‘Russian-German loop tightening’ in Warsaw, Polish Journo says as Baltic pipeline suffers setback
Get a short url
Earlier this week, the Danish Food and Environment Complaints Council rejected a previously issued permit for the construction of the Baltic Pipe gas pipeline project over environmental concerns.
The recent decision by a Danish environmental organization to stop the Baltic Sea pipeline project poses “a huge problem” in Warsaw, Polish journalist Jacek Liziniewicz said in an interview with Polskie Radio on Friday.
“Without deliveries of the Baltic Pipe, we will become Russia’s petitioner again,” said Liziniewicz, adding that Germany was also interested in seeing Poland in hot water. According to him, “the Russo-German loop” continues to tighten in Warsaw.
Another Polish journalist, Agnieszka Siewieruk-Maciorowska, claimed in a separate interview with Polskie Radio that developments related to Baltic Pipe endanger Poland’s energy security and that Russia and Germany seeking to dominate the world are ” an obvious fact ”.
© AFP 2021 / JOHN RANDERIS HANSEN
The land is cleared and pipes are being prepared for the Baltic Pipe gas pipeline at Houstrup Strand, near Noerre Nebel, Jutland, Denmark on February 23, 2021
Polish political analyst Piotr Cywinski, for his part, told the news channel that US President Joe Biden would seek to bring his country closer to Russia and Germany.
With POTUS earlier removing the sanctions against the operator of the Nord Stream 2 pipeline project, “the whole international system is changing,” Cywinski said.

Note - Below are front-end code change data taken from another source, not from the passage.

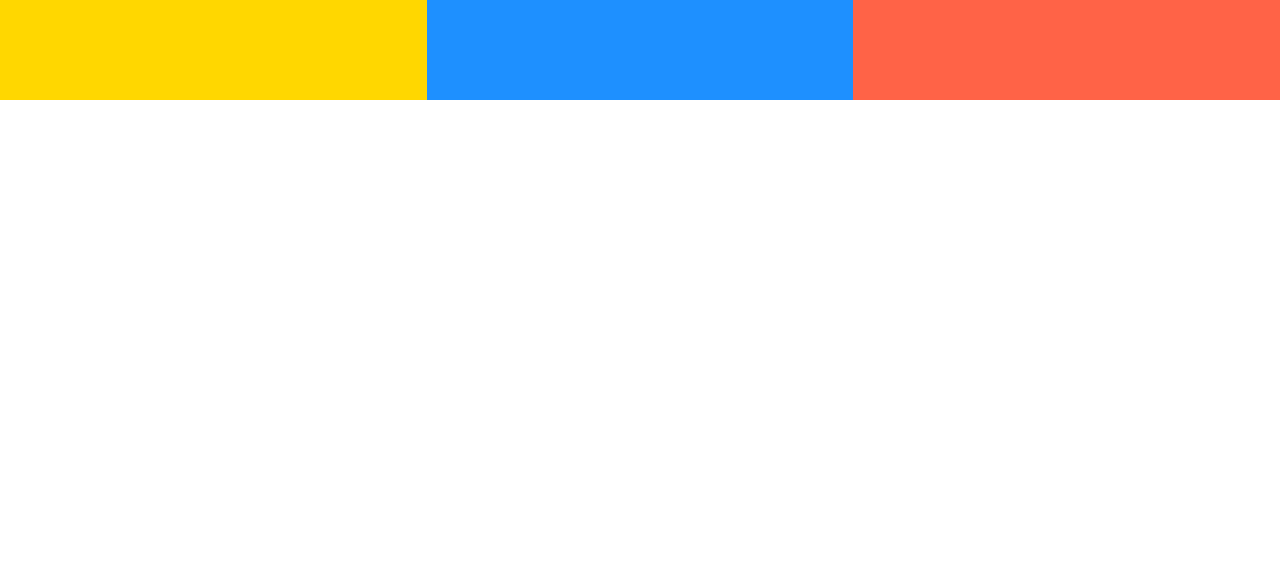
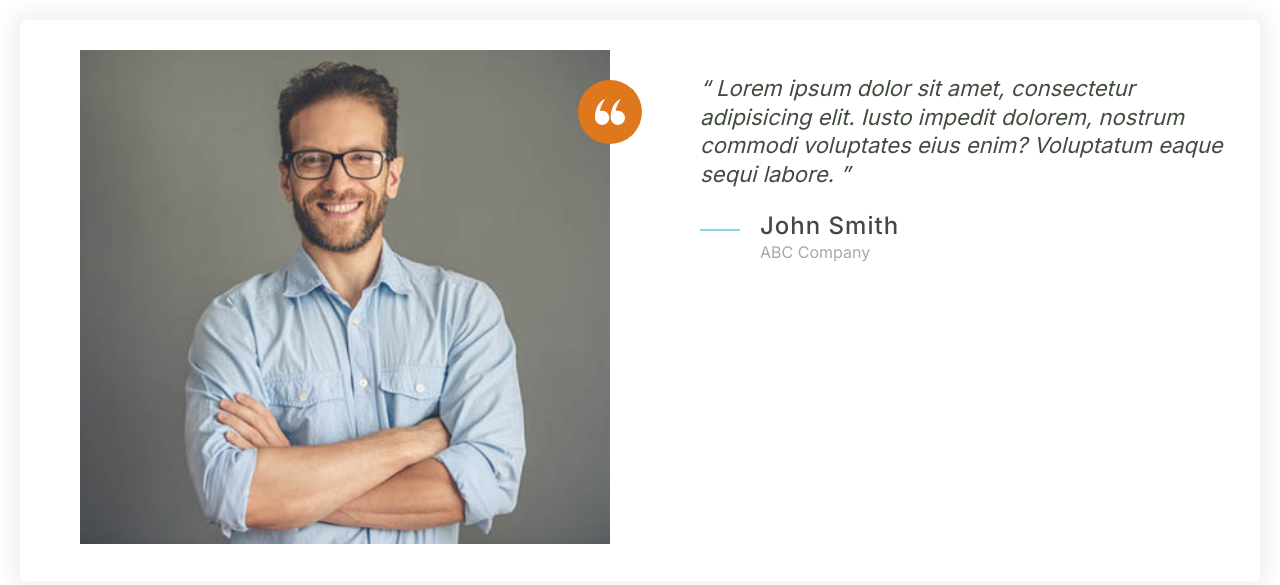
Before and after one commit to vsniranjan/appify, a plain HTML site: page index.html in a window 1280 px wide. Drawn offline with Linux system fonts and the light colour scheme.

Commit message:
Added testimonial component

```diff
--- a/css/styles.css
+++ b/css/styles.css
@@ -1,7 +1,7 @@
 :root {
     --color-primary: #48634a;
     --color-secondary: #b0bfa1;
-    --color-accent: #a66e3e;
+    --color-accent: #df781d;
     --color-headings: #1e2c22;
     --color-body: #535f4f;
     --color-body-darker: #424b3f;
@@ -169,6 +169,15 @@ a {
     fill: var(--color-primary);
 }
 
+.icon--white {
+    fill: #fff;
+}
+
+.icon--small {
+    width: 30px;
+    height: 30px;
+}
+
 .icon-container {
     background: #cdddbe;
     width: 64px;
@@ -177,6 +186,10 @@ a {
     display: inline-flex;
     justify-content: center;
     align-items: center;
+}
+
+.icon-container--accent {
+    background-color: var(--color-accent);
 }
 
 /* Buttons */
@@ -404,7 +417,7 @@ a {
 .quote__author {
     font-style: normal;
     letter-spacing: 1px;
-    font-size: 3rem;
+    font-size: 2rem;
     font-weight:500;
     color: var(--color-body-darker);
     margin-bottom: 0;
@@ -412,7 +425,7 @@ a {
 
 .quote__organization {
     font-style: normal;
-    font-size: 1.6rem;
+    font-size: 1.5rem;
     color: var(--color-headings);
     opacity: .4;
 }
@@ -453,3 +466,47 @@ a {
         grid-template-columns: repeat(3, 1fr);
     }
 }
+
+/* Testimonials */
+
+.testimonial {
+    padding: 3rem;
+}
+
+.testimonial .quote  {
+    margin-left: 0;
+    margin-right: 0;
+}
+
+.testimonial .quote__text {
+    font-size: 2.2rem;
+    width: 100%;
+}
+
+.testimonial__image {
+    position: relative;
+    margin-right: 30px;
+    margin-left: 30px;
+}
+
+.testimonial__image > img{
+    width: 100%;
+}
+
+.testimonial__image > .icon-container {
+    position: absolute;
+    top: 3rem;
+    right: -32px;
+}
+
+
+@media screen and (min-width: 768px) {
+    .testimonial .quote,
+    .testimonial .quote__author{
+        font-size: 2.4rem;
+    }
+
+    .testimonial .quote  {
+        margin-left: 6rem;
+    }
+}
--- a/index.html
+++ b/index.html
@@ -12,15 +12,39 @@
     <link rel="stylesheet" href="css/normalize.css" />
     <link rel="stylesheet" href="css/styles.css" />
   </head>
-  <body>
-    <!-- <div class="grid grid--1x2">
-      <div style="height: 100px; background: gold"></div>
-      <div style="height: 100px; background: dodgerblue"></div>
-    </div> -->
-    <div class="grid grid--1x3">
-      <div style="height: 100px; background: gold"></div>
-      <div style="height: 100px; background: dodgerblue"></div>
-      <div style="height: 100px; background: tomato"></div>
+  <body style="padding: 2rem">
+    <div class="card testimonial">
+      <div class="grid grid--1x2">
+        <div class="testimonial__image">
+          <img src="images/testimonial.jpg" alt="A happy smiling customer" />
+
+          <span class="icon-container icon-container--accent">
+            <svg class="icon icon--white icon--small">
+              <use xlink:href="images/sprite.svg#quotes"></use>
+            </svg>
+          </span>
+        </div>
+        <blockquote class="quote">
+          <p class="quote__text">
+            Lorem ipsum dolor sit amet, consectetur adipisicing elit. Iusto
+            impedit dolorem, nostrum commodi voluptates eius enim? Voluptatum
+            eaque sequi labore.
+          </p>
+          <footer>
+            <div class="media">
+              <div class="media__image">
+                <svg class="icon icon--primary quote__line">
+                  <use xlink:href="images/sprite.svg#line"></use>
+                </svg>
+              </div>
+              <div class="media__body">
+                <h3 class="media__title quote__author">John Smith</h3>
+                <p class="quote__organization">ABC Company</p>
+              </div>
+            </div>
+          </footer>
+        </blockquote>
+      </div>
     </div>
   </body>
 </html>
```
Also changed, not shown: components/testimonial.html (added, +33 -0 lines), images/testimonial.jpg (added).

He separately referred to what he described as “powerful lobbies working for Russia and Germany”, something that Poland has to “deal with”.
Baltic pipeline construction comes to a halt
The remarks come days after the Danish Food and Environment Complaints Council revoked a previously issued permit for the Baltic Pipe project, citing the need to assess the impact on habitats of protected species of mouse and bats. The project was approved by the Danish Environmental Protection Agency in July 2019.
Polish gas operator GAZ-System, meanwhile, said it was continuing construction of the Baltic Pipe despite a decision by the Danish Environment and Food Appeals Board to revoke the permit for the project.
“GAZ-System informs that the construction works of the Baltic Pipe project, which the company is in charge of, are taking place both on land and in the Baltic Sea, without fail and are proceeding according to schedule,” the company said. in a report.
Baltic Pipe is a Polish-Danish project estimated at 1.7 billion euros ($ 2 billion) for the construction of a gas pipeline scheduled for completion in 2022. GAZ-System, which is expected to cover half of the aforementioned sum, previously declared its intention to import a large amount of gas through the pipeline when a Russian gas supply contract expires in 2022.
Nord Stream 2’s first line ready, says Putin
The latest developments come as Russian President Vladimir Putin announced on Friday that construction of the first line of the Nord Stream 2 pipeline has been completed and Russian energy giant Gazprom is ready to begin gas supply. Meanwhile, construction of the second line is underway, the president added during a speech at the St. Petersburg International Economic Forum.
© Sputnik / Dmitry Lelchuk
Pipeline laying vessel Fortuna in the port of the German city of Wismar. Gazprom plans to resume construction of Nord Stream 2 in Danish waters
The Russian-led gas project, which is currently over 95% complete, aims to lay a 745-mile double pipeline to transport gas from Russia directly to Germany under the Baltic Sea, passing through territorial waters from Denmark, Finland and Sweden.
The United States initiated sanctions against Nord Stream 2 in 2019, prompting the Swiss pipeline company Allseas to withdraw from the project. After a one-year hiatus, construction resumed in December 2020 by the Russian pipelayer Fortuna, which was joined by another pipelayer Akademik Cherskiy at the end of April.
Last month, the Biden administration lifted sanctions against the project operator, Swiss company Nord Stream 2 AG and its managing director, Matthias Warnig, before imposing restrictive measures on 13 Russian ships and three related entities. to the construction of the gas pipeline.